Texas discriminates against Muslim prisoners, judge rules
US District Judge Kenneth Hoyt ruled that Texas must accommodate Muslim inmates’ religious needs, upholding a lawsuit filed in 1969 by inmate Bobby Brown against the state. The suit was settled in 1977, but revived in 2012 when the Texas Attorney General asked to be released from the settlement. Texas immediately enacted new rules regarding religion among the state’s 151,000 inmates, the Houston Chronicle reports.
Those rules included Administrative Directive 7.30, which stated that “inmates may not gather in groups of more than four for religious services unless a [Texas Department of Criminal Justice] staff member or outside volunteer is available to provide ‘direct supervision’,” the ruling states, as well as the so-called Scott Plan, which is “TDCJ’s policy of providing TDCJ staff to supervise only one hour of religious services per week for each faith group unless an outside volunteer is present to provide direct supervision.”
Hoyt found that both of those provisions violated Muslim inmates’ rights under the Religious Land Use and Institutionalized Persons Act and the First Amendment, and that they do not relate to a “legitimate penological interest.”
The 1977 agreement prohibited the TDCJ from “discriminat[ing] against adherents to the Religion of Islam in the pursuit of their right to profess their religious beliefs and to exercise their religious practices,” according to Hoyt’s ruling. It also mandated that the state “shall treat adherents to the Religion of Islam equally and on the same basis as, and to permit Islamic religious practices under substantially the same conditions as, are afforded to and enjoyed by adherents to Catholic, Protestant and Jewish faiths incarcerated within the Texas Department of Justice.”
Hoyt said that the state illegally favored Christian convicts because there were plenty of Christian volunteers and chaplains in the state to conduct prison services, but there are not enough Muslims in Texas, especially in the rural areas, for inmates of the Islamic faith to practice their religion freely. Muslim prisoners will now be able to have more than an hour of religious activities and to have services without a prison clergy or civilian religious supervisor present, according to the Chronicle.

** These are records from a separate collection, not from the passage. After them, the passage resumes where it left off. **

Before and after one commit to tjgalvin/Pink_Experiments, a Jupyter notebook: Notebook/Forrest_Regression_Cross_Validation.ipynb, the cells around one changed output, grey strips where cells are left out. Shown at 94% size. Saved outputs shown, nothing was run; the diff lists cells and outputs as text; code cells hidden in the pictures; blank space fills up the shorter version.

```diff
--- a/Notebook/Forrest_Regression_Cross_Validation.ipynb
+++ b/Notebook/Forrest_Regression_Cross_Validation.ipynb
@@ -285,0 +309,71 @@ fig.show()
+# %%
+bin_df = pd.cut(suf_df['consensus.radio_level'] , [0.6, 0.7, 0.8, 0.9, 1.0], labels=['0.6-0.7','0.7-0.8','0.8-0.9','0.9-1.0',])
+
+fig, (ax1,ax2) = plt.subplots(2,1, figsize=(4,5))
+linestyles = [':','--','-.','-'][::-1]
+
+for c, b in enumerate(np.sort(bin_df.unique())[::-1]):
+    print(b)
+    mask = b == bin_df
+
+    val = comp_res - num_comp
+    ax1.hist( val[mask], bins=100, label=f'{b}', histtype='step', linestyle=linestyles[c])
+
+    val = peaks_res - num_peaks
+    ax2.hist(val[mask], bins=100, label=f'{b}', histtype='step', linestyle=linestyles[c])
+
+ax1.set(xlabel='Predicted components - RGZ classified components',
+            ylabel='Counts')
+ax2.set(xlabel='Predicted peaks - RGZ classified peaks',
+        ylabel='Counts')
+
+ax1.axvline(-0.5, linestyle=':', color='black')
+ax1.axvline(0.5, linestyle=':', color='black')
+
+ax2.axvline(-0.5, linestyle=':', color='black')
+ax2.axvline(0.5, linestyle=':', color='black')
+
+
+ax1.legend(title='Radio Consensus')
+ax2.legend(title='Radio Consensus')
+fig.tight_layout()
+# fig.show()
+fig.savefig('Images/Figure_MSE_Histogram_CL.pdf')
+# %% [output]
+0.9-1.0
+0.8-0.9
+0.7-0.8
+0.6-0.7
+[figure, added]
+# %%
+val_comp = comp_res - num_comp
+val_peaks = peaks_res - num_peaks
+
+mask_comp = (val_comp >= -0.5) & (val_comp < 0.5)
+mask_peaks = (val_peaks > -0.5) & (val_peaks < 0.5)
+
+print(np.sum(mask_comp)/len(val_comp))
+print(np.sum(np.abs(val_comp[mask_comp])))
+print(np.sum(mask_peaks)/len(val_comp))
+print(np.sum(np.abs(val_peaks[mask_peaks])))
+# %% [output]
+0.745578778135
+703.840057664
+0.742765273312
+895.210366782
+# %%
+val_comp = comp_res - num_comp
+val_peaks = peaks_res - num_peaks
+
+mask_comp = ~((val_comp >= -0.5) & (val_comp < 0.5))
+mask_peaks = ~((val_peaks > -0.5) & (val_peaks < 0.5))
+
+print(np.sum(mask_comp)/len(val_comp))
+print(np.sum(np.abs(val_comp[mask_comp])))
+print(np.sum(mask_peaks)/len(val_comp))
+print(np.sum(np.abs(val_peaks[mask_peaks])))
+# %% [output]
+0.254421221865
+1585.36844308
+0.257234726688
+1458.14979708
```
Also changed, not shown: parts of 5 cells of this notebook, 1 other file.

Even before the state changed its prison policies in 2012, Muslims battled with prison officials. In 2000, a federal appeals panel upheld a Texas policy on inmate grooming, according to the Freedom Forum. In that case, Louis Ray Green, who goes by his Muslim name Habib A. K. Khidar, sued the state, saying Texas discriminated against Muslim inmates who wanted to wear beards for religious regions because the state policy required short hair and clean-shaven faces. The federal appeals panel disagreed, stating that there were legitimate penological reasons for the policy and that it affected all inmates, regardless of religious belief.
In 2013, Dallas County Sheriff Lupe Valdez came under fire for providing special meals for Muslim inmates during Ramadan, the Islamic month of fasting, The Blaze reports. The sheriff’s department noted in a statement at the time, “We offer services in English and Spanish and have offered them in Chinese and sign language as requested. Ramadan is a time for spiritual purification achieved through fasting, self sacrifice and prayers.”
Prison officials are expected to file an appeal, which would prevent it from having to make any changes, the Chronicle reports. There are currently five imams employed by the Texas prison system’s 111 units, serving the system’s 6,775 Muslim inmates.